These changes would fix a couple of long-standing problems with Obamacare on the "affordability" part: the subsidy cliff for people definitely still in solid middle-class income who made just too much to qualify for assistance and, at the other side, helping the people in the Medicaid gap making too much for Medicaid in their states, but too little for the subsidies in the current ACA. Most of these people are in the states that have refused to expand Medicaid, which Congress is also addressing in this legislation by providing incentives to those states to expand.
The COBRA fix is another key one. People who leave their jobs are eligible for coverage under COBRA for up to 36 months, an option many people prefer if they themselves or family members have medical history issues that make not changing up coverage important. But the premiums have to be paid in full by the subscriber, the part that the employer paid for previously as well as the part that was the worker's responsibility. That's very expensive, and now will be 85% more affordable. It's a big deal.
This should help increase enrollments in Obamacare, which President Joe Biden is reopening for a three-month period starting next week, on Feb. 15. In other ACA news, the Biden Department of Justice has withdrawn the previous administration's support for the lawsuit seeking to throw out the law at the Supreme Court.
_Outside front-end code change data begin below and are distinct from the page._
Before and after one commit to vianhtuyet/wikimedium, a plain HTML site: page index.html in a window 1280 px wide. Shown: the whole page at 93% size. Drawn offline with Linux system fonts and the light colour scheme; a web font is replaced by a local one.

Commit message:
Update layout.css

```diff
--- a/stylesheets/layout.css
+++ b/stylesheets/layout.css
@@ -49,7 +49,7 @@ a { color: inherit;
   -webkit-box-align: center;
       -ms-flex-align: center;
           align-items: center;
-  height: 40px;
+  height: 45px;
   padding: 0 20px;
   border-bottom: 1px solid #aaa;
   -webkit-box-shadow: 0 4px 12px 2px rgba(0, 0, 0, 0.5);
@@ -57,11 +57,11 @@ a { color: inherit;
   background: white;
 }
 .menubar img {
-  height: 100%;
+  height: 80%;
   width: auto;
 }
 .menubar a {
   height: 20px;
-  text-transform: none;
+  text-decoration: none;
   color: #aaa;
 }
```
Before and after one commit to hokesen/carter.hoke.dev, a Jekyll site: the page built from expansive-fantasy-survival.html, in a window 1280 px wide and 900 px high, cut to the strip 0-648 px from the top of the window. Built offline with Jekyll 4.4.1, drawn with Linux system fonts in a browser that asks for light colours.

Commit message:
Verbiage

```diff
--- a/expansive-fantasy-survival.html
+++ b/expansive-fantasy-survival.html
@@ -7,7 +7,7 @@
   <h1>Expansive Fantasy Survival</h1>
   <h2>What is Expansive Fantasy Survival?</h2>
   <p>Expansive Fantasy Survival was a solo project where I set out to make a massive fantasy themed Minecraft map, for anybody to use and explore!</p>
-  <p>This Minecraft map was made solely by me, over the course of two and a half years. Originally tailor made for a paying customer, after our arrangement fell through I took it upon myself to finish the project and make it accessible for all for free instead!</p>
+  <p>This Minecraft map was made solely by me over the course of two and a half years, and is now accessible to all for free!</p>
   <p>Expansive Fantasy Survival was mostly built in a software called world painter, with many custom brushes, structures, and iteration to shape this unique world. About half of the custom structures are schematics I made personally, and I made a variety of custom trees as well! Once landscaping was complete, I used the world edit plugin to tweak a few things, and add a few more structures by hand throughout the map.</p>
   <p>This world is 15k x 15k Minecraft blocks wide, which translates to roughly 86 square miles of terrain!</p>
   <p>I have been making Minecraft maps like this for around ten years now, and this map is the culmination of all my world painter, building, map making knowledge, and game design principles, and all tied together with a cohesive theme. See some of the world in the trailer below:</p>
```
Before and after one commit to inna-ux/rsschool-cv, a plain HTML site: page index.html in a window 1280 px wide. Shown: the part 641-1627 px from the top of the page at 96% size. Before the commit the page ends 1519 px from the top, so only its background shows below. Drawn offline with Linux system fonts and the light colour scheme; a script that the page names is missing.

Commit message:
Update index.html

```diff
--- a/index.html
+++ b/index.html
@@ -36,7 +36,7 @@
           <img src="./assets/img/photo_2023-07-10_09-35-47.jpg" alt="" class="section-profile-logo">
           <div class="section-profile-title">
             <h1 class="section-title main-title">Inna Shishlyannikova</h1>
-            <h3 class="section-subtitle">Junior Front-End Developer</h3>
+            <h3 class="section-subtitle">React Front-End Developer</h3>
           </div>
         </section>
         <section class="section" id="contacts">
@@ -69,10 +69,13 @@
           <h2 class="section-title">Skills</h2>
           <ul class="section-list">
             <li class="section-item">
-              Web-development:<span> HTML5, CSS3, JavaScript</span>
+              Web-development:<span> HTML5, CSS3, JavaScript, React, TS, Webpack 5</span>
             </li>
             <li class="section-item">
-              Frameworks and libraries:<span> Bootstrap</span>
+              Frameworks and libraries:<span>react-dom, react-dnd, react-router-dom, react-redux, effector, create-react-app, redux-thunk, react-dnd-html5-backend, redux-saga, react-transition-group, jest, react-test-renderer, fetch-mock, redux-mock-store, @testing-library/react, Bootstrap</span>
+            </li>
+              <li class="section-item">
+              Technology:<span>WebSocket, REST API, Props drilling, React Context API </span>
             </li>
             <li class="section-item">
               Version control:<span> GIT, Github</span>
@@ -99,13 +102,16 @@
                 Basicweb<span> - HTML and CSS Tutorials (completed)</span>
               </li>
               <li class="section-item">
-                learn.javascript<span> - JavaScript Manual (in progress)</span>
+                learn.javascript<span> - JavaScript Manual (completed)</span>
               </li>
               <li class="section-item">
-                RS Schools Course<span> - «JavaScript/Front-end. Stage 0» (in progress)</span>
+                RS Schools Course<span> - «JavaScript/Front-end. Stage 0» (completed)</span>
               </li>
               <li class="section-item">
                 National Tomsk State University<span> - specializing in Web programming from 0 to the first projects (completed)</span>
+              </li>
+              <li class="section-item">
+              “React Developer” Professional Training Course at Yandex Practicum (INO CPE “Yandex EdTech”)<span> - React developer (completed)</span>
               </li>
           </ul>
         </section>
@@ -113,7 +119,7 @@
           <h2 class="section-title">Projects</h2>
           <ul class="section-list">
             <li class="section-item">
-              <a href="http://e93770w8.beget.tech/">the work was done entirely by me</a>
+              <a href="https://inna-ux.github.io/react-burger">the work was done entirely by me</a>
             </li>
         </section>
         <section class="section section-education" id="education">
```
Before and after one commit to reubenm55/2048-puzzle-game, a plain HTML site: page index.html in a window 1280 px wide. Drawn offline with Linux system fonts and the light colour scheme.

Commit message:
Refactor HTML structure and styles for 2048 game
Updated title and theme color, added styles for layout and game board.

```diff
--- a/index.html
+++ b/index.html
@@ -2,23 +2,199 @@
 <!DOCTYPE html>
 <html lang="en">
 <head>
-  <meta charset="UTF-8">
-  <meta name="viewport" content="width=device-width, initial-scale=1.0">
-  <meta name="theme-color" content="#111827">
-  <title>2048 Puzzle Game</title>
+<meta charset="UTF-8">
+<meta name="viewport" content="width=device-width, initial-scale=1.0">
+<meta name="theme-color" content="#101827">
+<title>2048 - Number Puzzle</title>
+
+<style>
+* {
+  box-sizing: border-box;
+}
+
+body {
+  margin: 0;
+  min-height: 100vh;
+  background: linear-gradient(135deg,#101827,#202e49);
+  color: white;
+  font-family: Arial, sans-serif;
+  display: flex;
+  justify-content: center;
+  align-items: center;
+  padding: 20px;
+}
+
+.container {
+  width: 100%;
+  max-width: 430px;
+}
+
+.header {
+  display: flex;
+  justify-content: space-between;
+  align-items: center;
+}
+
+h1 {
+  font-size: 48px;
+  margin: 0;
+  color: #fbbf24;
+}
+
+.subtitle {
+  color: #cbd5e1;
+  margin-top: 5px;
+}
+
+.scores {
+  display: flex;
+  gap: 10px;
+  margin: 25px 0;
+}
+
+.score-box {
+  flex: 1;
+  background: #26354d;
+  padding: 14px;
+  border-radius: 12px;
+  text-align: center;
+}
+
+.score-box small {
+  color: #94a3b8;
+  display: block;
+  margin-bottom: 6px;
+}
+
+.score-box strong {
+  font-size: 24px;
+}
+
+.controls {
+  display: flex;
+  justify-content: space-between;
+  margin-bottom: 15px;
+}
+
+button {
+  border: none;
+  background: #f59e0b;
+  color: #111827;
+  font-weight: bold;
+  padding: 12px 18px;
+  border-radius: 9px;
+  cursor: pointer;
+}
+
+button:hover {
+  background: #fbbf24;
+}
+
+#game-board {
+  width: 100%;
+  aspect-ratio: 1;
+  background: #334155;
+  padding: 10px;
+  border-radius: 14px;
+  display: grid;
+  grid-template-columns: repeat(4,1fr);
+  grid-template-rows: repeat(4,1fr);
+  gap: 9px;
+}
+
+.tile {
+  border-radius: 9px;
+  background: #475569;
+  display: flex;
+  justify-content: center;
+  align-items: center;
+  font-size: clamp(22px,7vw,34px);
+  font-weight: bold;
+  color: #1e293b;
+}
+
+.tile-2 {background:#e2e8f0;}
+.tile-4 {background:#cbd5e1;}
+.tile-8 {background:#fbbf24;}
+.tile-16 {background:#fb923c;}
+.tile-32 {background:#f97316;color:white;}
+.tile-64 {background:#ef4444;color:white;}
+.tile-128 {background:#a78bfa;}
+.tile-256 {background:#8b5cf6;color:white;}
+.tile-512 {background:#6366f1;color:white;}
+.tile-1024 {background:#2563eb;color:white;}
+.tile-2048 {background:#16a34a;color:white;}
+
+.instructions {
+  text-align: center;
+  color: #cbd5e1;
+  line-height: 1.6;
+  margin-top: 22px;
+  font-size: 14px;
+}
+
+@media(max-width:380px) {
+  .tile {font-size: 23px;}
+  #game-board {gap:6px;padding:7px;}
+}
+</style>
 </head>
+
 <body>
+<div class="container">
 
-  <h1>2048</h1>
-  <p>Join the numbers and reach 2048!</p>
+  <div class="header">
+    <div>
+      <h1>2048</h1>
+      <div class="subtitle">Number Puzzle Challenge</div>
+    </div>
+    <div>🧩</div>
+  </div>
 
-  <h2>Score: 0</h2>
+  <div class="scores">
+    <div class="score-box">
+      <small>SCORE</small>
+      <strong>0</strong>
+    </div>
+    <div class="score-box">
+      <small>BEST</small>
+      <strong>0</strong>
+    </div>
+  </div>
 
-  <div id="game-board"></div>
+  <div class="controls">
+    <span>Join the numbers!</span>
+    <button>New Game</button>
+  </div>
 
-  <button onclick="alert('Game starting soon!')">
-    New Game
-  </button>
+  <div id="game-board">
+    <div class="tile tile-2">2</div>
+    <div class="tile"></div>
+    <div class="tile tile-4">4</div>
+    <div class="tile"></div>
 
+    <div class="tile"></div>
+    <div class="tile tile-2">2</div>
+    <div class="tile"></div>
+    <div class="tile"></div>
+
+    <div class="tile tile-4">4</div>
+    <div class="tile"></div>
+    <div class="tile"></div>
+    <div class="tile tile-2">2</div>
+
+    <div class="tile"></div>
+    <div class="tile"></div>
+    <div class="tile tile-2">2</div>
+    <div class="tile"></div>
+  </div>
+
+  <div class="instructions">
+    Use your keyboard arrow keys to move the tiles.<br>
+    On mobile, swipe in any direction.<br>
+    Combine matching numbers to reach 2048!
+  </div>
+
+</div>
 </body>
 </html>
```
In fact, the Biden Department of Justice argues, the law is indeed constitutional.